The All-Big 12 Honorable Mention returner for TCU will be a nice catalyst behind the plate and in the field; Steinhagen started in 57 of TCU's 61 games in 2015, 56 of which came in left field. However, with Cody Jones gone and Brown shifting to center, Steinhagen should move to right at least when Brown returns, and freshman Josh Watson presumably playing in left field.
7/8. Ryan Merrill, SS /Cam Warner Jr., 2B:
Flip a coin for the CC and JUCO transfers, who, despite this hypothetical coin flip, have enough chatter around them for me to believe that they'll be in the starting lineup from day one, especially with Nolan Brown out for at least the first week. Plus, who doesn't love a second baseman and a shortstop hitting next to each other in the lineup?
9. Elliot Barzilli, 3B (.250/.315/.340):

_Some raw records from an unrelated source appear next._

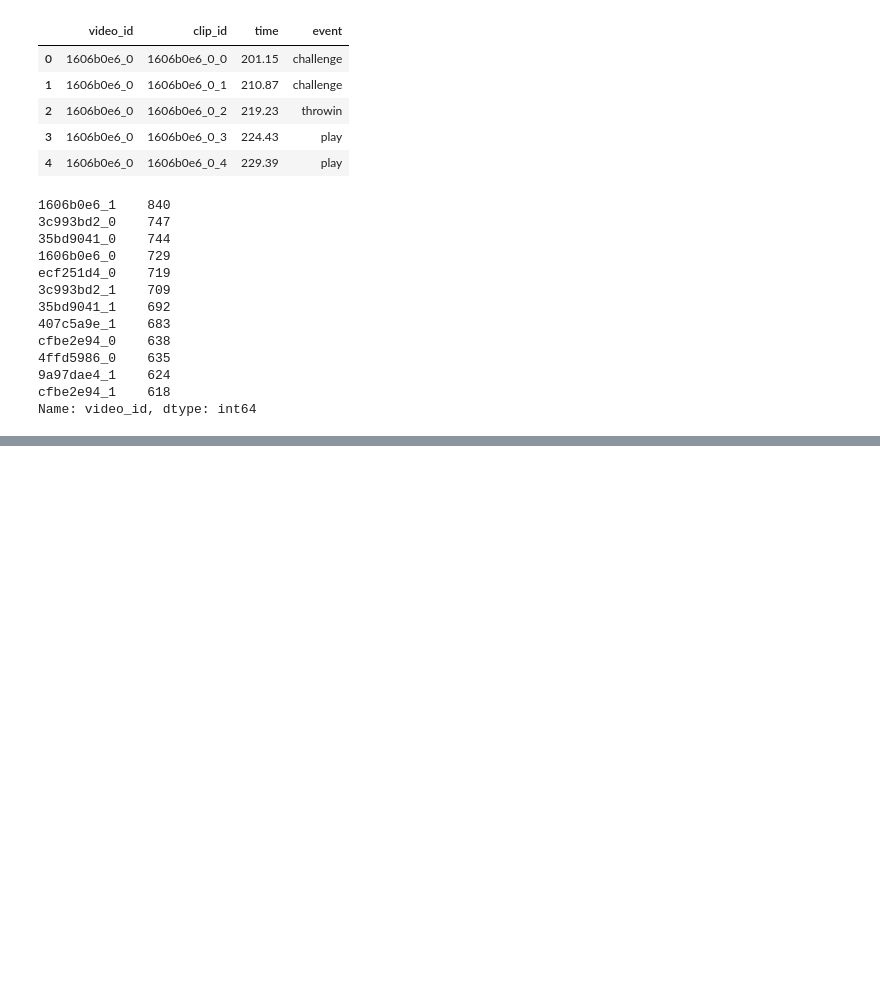
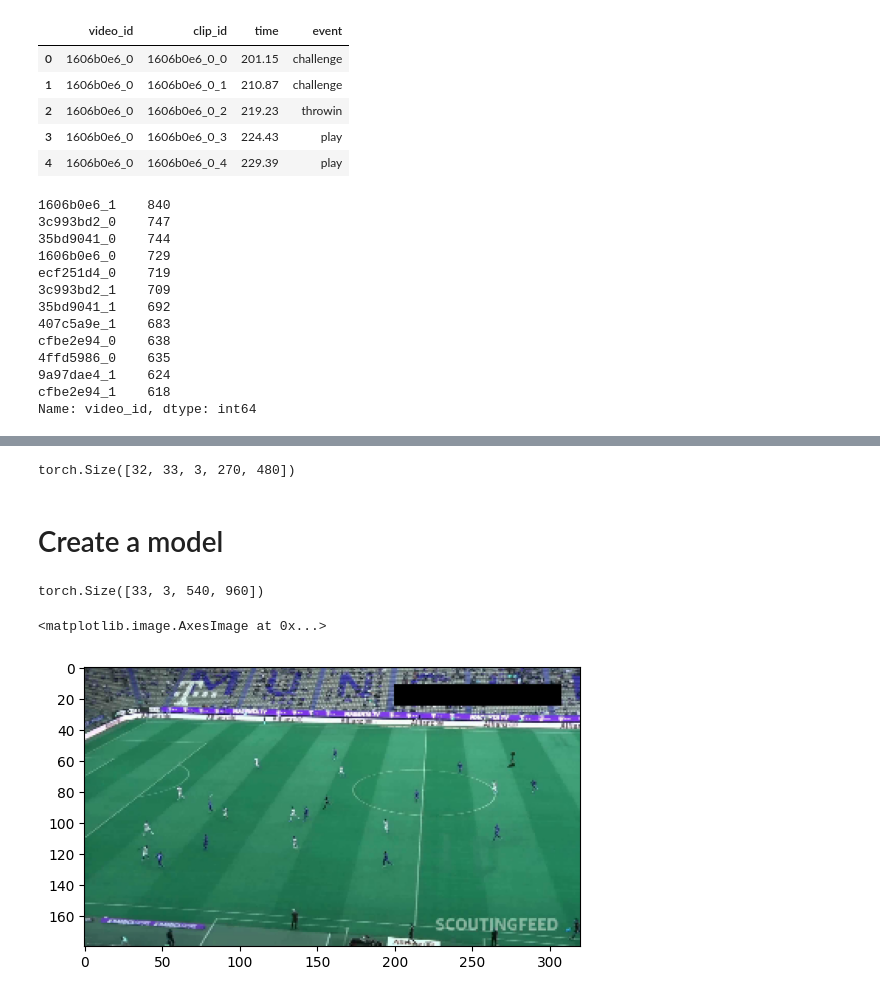
Before and after one commit to Mykelo/bundesliga-data-shootout, a Jupyter notebook: notebooks/exploration.ipynb, the cells around one changed output, grey strips where cells are left out. Drawn from its saved outputs; the diff is of its cells as text; code cells hidden in the pictures; blank space fills up the shorter version.

Commit message:
Add 3D ResNet (#2)
* Add basic transformations

* Add PL Dataloader and module

* Add cuda support

* Update make_dataset

```diff
--- a/notebooks/exploration.ipynb
+++ b/notebooks/exploration.ipynb
@@ -165,2 +124,10 @@ dfl = DFLDataset('../data/processed/labels.csv', video_dir='../data/processed/')
+# %%
+transformations = transforms.Compose([VideoToTensor(), VideoResize(size=(180, 320))])
+
+dfl = DFLDataset(
+    data_dir="../data/processed/",
+    video_transform=transformations,
+    label_transform=transforms.ToTensor(),
+)
 # %%
-train_dataset, test_dataset = train_test_split(dfl, 3)
+train_dataset, test_dataset = train_test_split(dfl, 2)
@@ -166,0 +144,18 @@ train_dataset, test_dataset = train_test_split(dfl, 3)
+# %%
+train_features.shape
+# %% [output]
+torch.Size([32, 33, 3, 270, 480])
+# %% [markdown]
+# Create a model
+# %%
+clip, label = train_dataset[0]
+input = clip
+# %%
+input.shape
+# %% [output]
+torch.Size([33, 3, 540, 960])
+# %%
+plt.imshow(input[0].permute(1, 2, 0))
+# %% [output]
+<matplotlib.image.AxesImage at 0x...>
+[figure, added]
```
Also changed, not shown: parts of 12 cells of this notebook, 11 other files.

Bless the age of analytics for proving the 9th spot's worth. Barzilli is a perfect choice because (a) he's fast, and (b) he puts the ball in play. The hero of several games last year, including the bout and improbable comeback against North Carolina State, Barz is the perfect candidate for the spot and could set up some postseason honors.
Scott: Great ground ball pitchers like the Preston Morrisons of the world will always praise the defense behind them, which is the same reason why pitchers who throw perfect games all buy their positional players dinner after their perfect outing. One half of Jim Schlossnagle's calling card is predicated on being able to field the ball cleanly regardless of the situation or hitter. Often overshadowed by last year's #2 ranked team ERA is the #8 national ranking that team had in fielding percentage.
Going into 2016 there are some big shoes to fill: Gone with the speed and smoothness of the Joneses (Cody and Keaton, respectively) are their College World Series-caliber defense. The black holes in center field and the left side of the infield that sucked up anything that dared to come near those parts of the field (save for a magical thumb guard) have graduated, leaving even bigger holes in their absence.
The heart and soul of this year's defense will undoubtedly be behind the plate, where Evan Skoug- and Zack Plunkett on occasion- will relay calls from the dugout. Plunkett filled in admirably for Skoug in defensive sets, but the work Skoug did in the postseason has obviously paid dividends, not to mention catching for a pitching staff that had a 2.45 ERA. Skoug committed only two errors all season and was named a Freshman All-American at the Catcher position.
Nolan Brown will provide an excellent replacement for Jones in CF, as he has plus-plus-speed and good range in the outfield. Brown played right field last season, starting 65 games with only two errors. He is recovering from hand surgery due to a broken bone and will miss the first few weeks of the season, meaning the outfield will be shifted around until he is healthy enough to return to the lineup. Freshman Josh Watson and Senior Dane Steinhagen are the projected corner outfielders, both with above-average to plus-speed and could fill in at Center, with the more likely candidate Watson as CF was his position at Arlington Martin (he was named the "Pro Line Player of the Year" by the Texas High School Baseball Coaches Association after his senior year). Golden boy Senior Evan Williams may fill in at LF in the interim as well.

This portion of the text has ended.